The ‘Great Divergence debate’ in economic history relates to the question of when China fell behind the levels of well-being in Western Europe. A recent paper published in this journal argues that existing historical data cannot answer this question and criticizes estimates of Angus Maddison of GDP per capita based on limited evidence. The authors believe, in contrast, that critiques, assessments and summaries on the state of the Great Divergence debate even if flawed are in the original spirit of the Maddison research.
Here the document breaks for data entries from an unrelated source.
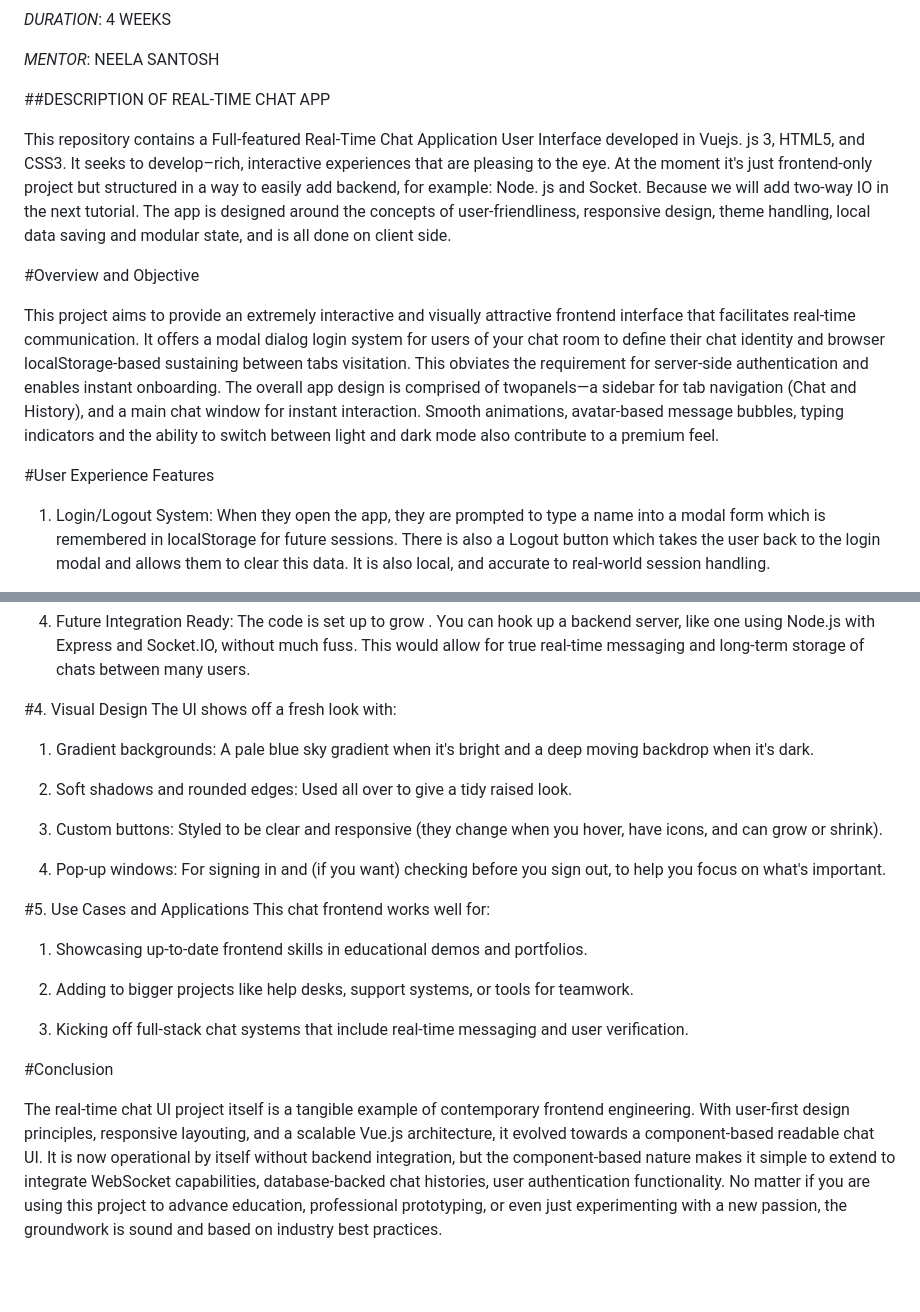
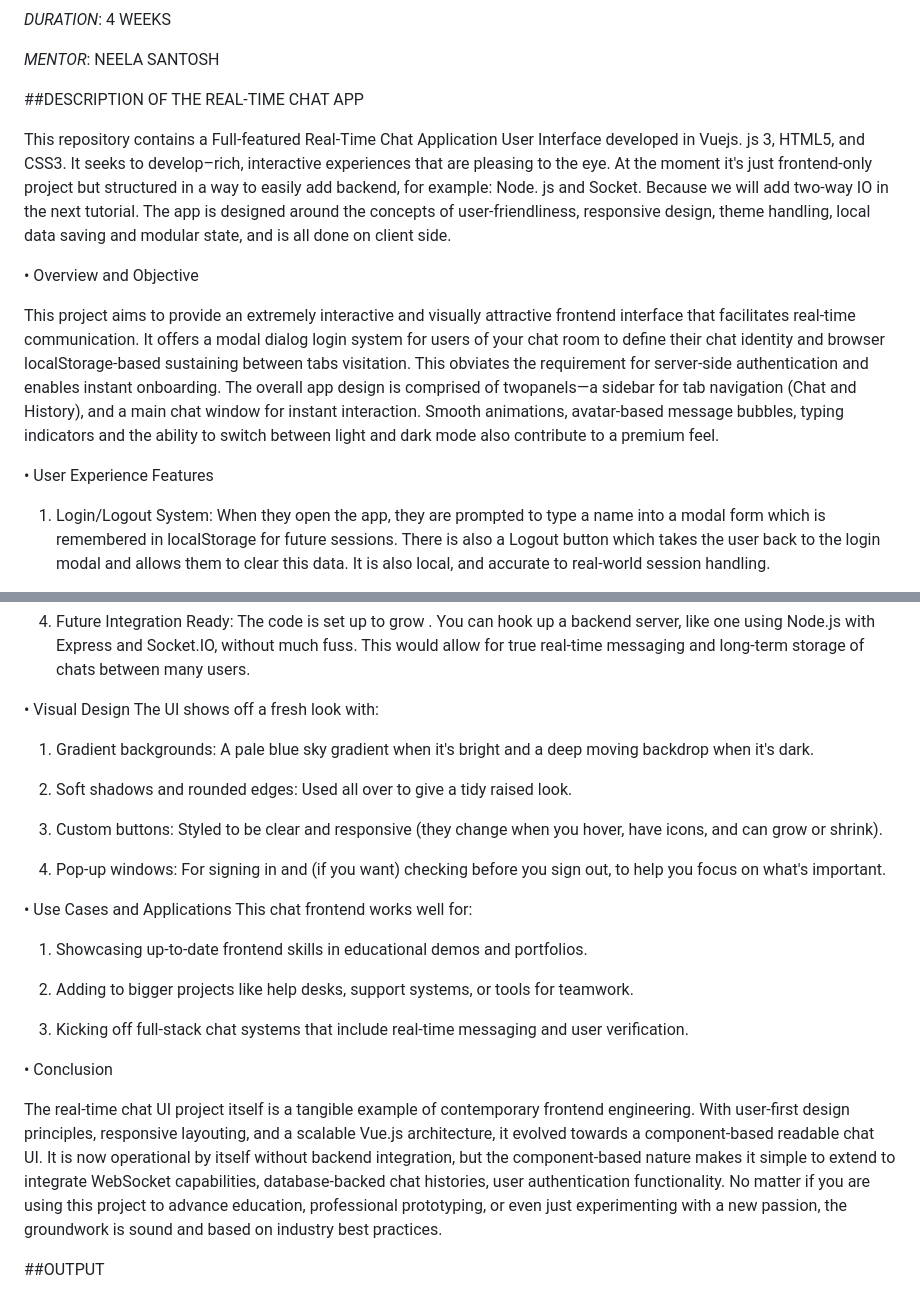
Before and after one commit to paranoid-us/real-time-chat, a Markdown page: README.md, 2 parts joined by grey strips. Rendered like a GitHub page; blank space fills up the shorter version.

```diff
--- a/README.md
+++ b/README.md
@@ -12,15 +12,15 @@
 
 *MENTOR*: NEELA SANTOSH
 
-##DESCRIPTION OF REAL-TIME CHAT APP
+##DESCRIPTION OF THE REAL-TIME CHAT APP
 
 This repository contains a Full-featured Real-Time Chat Application User Interface developed in Vuejs. js 3, HTML5, and CSS3. It seeks to develop–rich, interactive experiences that are pleasing to the eye. At the moment it's just frontend-only project but structured in a way to easily add backend, for example: Node. js and Socket. Because we will add two-way IO in the next tutorial. The app is designed around the concepts of user-friendliness, responsive design, theme handling, local data saving and modular state, and is all done on client side.
 
-#Overview and Objective
+• Overview and Objective
 
 This project aims to provide an extremely interactive and visually attractive frontend interface that facilitates real-time communication. It offers a modal dialog login system for users of your chat room to define their chat identity and browser localStorage-based sustaining between tabs visitation. This obviates the requirement for server-side authentication and enables instant onboarding. The overall app design is comprised of twopanels—a sidebar for tab navigation (Chat and History), and a main chat window for instant interaction. Smooth animations, avatar-based message bubbles, typing indicators and the ability to switch between light and dark mode also contribute to a premium feel.
 
-#User Experience Features
+• User Experience Features
 
 1. Login/Logout System: When they open the app, they are prompted to type a name into a modal form which is remembered in localStorage for future sessions. There is also a Logout button which takes the user back to the login modal and allows them to clear this data. It is also local, and accurate to real-world session handling.
 
@@ -42,7 +42,7 @@ This project aims to provide an extremely interactive and visually attractive fr
 
 4. Future Integration Ready: The code is set up to grow . You can hook up a backend server, like one using Node.js with Express and Socket.IO, without much fuss. This would allow for true real-time messaging and long-term storage of chats between many users.
 
-#4. Visual Design
+• Visual Design
 The UI shows off a fresh look with:
 
 1. Gradient backgrounds: A pale blue sky gradient when it's bright and a deep moving backdrop when it's dark.
@@ -53,7 +53,7 @@ The UI shows off a fresh look with:
 
 4. Pop-up windows: For signing in and (if you want) checking before you sign out, to help you focus on what's important.
 
-#5. Use Cases and Applications
+• Use Cases and Applications
 This chat frontend works well for:
 
 1. Showcasing up-to-date frontend skills in educational demos and portfolios.
@@ -62,6 +62,8 @@ This chat frontend works well for:
 
 3. Kicking off full-stack chat systems that include real-time messaging and user verification.
 
-#Conclusion
+• Conclusion
 
 The real-time chat UI project itself is a tangible example of contemporary frontend engineering. With user-first design principles, responsive layouting, and a scalable Vue.js architecture, it evolved towards a component-based readable chat UI. It is now operational by itself without backend integration, but the component-based nature makes it simple to extend to integrate WebSocket capabilities, database-backed chat histories, user authentication functionality. No matter if you are using this project to advance education, professional prototyping, or even just experimenting with a new passion, the groundwork is sound and based on industry best practices.
+
+##OUTPUT
```
Also changed, not shown: other parts of README.md (+1 -1 lines).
Maddison’s work is less about right or wrong than about trying to achieve better or best estimates by overcoming the current constraint on data and methodologies over time.
False Perspective: The UNDP View of the World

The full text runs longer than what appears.